Our approach to programming for the past 50+ years has mostly focused on specific features of a programming language. The result has been an emphasis on “general purpose” programming languages. The resulting language features, like object-orientation or static typing, must then be generally applicable. Where that generality fails, we expend enormous effort attempting to work around the difficulties, rather than avoiding them.

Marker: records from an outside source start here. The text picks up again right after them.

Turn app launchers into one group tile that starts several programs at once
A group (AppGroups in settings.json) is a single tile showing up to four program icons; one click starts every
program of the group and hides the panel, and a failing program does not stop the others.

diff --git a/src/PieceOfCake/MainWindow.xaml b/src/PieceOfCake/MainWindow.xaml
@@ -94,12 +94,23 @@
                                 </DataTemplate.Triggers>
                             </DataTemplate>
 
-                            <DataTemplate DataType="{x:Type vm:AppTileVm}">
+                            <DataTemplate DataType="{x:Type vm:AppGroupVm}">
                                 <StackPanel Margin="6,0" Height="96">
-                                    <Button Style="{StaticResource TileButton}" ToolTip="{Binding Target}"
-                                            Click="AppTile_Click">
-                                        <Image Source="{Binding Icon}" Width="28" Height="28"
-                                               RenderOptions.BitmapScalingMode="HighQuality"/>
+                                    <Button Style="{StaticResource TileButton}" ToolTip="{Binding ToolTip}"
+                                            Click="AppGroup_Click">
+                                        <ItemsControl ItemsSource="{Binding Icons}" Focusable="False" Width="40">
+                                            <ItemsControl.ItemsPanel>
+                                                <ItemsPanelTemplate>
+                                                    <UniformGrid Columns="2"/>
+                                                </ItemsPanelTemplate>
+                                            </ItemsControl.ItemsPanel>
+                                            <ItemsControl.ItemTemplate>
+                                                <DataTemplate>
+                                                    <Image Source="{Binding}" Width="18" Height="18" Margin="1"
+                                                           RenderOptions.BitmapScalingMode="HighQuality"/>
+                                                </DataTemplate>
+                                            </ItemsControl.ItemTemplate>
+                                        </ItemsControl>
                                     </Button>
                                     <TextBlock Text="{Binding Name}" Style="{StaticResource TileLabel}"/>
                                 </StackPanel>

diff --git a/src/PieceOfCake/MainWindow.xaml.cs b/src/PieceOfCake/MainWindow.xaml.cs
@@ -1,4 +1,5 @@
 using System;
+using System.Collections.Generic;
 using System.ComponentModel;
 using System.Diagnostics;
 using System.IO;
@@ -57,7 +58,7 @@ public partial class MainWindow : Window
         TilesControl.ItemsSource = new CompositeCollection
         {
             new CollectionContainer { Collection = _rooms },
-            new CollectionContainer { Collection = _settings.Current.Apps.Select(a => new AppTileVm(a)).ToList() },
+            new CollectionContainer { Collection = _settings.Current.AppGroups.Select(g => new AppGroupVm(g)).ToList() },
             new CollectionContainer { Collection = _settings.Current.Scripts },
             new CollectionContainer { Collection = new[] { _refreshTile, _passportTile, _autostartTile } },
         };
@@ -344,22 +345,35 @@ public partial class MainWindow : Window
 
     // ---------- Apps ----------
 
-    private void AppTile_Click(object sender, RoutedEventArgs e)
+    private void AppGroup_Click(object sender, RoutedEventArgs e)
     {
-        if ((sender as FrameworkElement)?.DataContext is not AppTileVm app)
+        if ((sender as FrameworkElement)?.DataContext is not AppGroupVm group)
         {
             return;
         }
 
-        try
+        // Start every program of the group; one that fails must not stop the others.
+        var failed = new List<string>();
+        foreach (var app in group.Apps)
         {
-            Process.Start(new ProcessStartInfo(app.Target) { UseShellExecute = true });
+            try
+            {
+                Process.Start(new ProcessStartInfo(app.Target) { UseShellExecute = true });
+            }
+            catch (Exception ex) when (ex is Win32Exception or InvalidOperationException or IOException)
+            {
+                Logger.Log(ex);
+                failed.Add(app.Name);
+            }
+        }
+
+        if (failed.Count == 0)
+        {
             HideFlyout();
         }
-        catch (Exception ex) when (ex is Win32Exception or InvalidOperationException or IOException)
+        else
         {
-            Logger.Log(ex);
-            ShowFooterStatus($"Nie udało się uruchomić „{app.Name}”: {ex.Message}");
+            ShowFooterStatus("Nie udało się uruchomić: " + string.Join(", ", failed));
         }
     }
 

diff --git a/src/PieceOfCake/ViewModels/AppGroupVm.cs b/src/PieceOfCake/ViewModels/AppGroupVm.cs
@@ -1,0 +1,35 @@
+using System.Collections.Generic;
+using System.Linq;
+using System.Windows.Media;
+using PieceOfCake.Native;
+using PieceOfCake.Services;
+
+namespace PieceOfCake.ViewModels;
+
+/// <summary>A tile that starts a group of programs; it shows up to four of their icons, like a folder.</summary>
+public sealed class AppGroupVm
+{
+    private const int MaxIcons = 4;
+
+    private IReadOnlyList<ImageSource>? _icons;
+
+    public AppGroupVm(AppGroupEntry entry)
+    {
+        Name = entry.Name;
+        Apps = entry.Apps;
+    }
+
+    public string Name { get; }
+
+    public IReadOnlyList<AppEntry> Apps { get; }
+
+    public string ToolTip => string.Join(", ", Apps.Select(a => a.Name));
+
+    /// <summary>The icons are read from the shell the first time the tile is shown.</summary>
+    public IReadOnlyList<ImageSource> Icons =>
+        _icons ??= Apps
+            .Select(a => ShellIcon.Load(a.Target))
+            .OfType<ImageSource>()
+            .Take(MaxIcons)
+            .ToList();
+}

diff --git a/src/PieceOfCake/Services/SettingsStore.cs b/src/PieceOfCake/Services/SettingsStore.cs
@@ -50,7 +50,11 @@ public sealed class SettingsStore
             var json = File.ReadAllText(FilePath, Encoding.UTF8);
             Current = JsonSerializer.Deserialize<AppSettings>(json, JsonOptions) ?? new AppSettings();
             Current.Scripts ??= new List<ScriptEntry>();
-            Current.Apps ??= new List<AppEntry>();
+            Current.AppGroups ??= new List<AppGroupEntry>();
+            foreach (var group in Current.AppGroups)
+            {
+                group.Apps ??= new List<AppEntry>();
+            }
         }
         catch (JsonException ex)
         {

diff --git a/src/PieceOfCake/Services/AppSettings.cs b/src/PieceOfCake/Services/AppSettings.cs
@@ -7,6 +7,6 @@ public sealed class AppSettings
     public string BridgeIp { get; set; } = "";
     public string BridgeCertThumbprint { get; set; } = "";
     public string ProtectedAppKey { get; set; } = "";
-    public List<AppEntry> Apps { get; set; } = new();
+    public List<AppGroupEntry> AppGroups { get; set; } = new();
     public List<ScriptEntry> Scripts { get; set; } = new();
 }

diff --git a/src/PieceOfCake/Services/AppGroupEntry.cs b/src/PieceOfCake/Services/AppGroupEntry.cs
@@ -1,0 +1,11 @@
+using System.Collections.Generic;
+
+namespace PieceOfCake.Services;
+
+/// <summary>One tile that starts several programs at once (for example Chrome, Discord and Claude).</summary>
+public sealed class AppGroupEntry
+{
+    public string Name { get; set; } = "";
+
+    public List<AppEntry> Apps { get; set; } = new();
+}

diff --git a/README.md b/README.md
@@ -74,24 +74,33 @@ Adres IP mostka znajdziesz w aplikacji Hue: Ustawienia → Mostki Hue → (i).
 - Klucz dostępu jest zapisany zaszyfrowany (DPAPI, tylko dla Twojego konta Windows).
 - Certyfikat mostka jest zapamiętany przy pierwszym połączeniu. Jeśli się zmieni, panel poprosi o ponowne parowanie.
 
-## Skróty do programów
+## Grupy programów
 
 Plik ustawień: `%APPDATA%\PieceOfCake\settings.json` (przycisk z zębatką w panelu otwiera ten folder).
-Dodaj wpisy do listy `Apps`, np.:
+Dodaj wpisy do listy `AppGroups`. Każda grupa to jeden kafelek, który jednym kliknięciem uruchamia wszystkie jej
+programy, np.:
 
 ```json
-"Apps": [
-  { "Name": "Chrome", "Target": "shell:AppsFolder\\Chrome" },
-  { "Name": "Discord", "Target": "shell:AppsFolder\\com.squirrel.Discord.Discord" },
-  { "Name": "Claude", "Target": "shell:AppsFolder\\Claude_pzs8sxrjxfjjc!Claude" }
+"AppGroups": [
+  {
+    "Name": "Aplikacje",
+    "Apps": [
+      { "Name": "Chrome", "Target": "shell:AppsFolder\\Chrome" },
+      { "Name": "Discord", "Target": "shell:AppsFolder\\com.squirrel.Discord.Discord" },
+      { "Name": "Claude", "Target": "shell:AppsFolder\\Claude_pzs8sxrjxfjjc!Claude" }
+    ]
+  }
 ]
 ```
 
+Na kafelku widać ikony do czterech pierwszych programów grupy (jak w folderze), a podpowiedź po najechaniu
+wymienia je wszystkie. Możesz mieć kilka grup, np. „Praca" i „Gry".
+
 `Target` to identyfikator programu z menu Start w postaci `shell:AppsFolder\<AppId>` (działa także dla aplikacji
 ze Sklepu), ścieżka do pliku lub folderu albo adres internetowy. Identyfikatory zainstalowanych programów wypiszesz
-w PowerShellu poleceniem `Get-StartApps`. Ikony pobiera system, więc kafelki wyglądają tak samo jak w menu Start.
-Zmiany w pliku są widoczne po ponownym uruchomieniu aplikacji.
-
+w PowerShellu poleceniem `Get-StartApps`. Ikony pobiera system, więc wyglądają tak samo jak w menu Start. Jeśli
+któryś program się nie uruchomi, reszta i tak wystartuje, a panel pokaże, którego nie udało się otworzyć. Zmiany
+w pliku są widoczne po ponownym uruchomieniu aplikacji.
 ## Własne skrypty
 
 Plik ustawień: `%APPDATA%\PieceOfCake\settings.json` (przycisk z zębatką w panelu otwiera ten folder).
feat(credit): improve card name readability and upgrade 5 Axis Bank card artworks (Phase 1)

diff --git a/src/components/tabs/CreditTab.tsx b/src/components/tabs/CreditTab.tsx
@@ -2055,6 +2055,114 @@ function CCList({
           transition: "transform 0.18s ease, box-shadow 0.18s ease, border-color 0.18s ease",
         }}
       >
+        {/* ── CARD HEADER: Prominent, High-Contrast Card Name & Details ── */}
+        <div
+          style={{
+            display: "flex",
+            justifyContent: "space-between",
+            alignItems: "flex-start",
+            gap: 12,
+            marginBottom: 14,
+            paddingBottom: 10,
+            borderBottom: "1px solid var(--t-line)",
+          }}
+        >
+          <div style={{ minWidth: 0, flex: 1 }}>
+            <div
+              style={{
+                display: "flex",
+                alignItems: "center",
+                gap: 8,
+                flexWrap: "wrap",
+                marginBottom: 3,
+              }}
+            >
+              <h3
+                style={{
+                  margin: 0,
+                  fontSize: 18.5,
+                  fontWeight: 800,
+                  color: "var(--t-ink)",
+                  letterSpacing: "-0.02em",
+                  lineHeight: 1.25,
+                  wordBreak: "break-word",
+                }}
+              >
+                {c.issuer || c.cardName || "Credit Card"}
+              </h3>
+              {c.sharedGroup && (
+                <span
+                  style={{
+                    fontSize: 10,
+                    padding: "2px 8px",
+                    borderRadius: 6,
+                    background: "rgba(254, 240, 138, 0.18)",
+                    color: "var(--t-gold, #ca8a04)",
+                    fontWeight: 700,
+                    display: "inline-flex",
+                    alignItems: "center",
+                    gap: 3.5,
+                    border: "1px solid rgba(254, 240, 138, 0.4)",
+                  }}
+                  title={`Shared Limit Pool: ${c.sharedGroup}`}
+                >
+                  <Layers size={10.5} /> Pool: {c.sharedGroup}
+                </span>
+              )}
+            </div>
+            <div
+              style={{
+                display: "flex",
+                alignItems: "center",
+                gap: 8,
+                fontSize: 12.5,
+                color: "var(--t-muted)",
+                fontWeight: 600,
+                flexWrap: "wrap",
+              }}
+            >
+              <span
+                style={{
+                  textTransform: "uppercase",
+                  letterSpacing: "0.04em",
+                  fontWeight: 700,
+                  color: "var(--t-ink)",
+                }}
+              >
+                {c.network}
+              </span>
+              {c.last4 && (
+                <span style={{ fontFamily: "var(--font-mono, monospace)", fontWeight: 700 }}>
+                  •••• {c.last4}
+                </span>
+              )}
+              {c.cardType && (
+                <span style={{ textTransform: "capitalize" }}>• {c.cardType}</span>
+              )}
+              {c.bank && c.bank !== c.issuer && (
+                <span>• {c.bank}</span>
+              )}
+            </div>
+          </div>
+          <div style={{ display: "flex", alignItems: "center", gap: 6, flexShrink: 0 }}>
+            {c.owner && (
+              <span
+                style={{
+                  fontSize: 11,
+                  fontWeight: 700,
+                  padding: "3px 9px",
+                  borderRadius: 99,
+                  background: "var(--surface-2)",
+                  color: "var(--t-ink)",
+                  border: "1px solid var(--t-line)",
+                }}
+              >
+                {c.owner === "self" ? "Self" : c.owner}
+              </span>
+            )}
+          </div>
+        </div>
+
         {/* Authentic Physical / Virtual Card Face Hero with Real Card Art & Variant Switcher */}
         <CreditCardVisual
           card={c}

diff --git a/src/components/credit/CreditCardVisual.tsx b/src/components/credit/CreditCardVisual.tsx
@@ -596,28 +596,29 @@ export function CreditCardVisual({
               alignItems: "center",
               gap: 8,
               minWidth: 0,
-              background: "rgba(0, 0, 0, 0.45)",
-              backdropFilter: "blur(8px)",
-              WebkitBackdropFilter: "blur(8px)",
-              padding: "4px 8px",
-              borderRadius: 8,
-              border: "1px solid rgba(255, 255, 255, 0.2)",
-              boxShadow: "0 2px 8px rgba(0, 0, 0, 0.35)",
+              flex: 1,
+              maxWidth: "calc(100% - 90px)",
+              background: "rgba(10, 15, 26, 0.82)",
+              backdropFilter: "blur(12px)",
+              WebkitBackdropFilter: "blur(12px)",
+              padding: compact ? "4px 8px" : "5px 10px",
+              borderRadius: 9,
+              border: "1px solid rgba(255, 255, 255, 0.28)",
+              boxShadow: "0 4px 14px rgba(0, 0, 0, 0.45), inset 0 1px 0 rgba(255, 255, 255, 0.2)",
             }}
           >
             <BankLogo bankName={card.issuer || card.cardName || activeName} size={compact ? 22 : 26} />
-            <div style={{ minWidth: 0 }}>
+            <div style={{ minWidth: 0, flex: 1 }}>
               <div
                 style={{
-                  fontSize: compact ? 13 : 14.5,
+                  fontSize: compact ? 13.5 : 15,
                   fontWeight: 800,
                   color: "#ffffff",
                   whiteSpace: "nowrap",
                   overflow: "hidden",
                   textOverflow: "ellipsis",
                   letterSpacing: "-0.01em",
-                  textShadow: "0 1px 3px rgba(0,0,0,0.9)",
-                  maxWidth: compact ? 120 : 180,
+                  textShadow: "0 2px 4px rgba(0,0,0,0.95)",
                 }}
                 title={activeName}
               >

The next 10 million programs will not be built this way. We don’t have the time. We don’t have the money. And we can’t afford to fail as we have been. While the cost of almost everything is going down, the cost of failure is going up.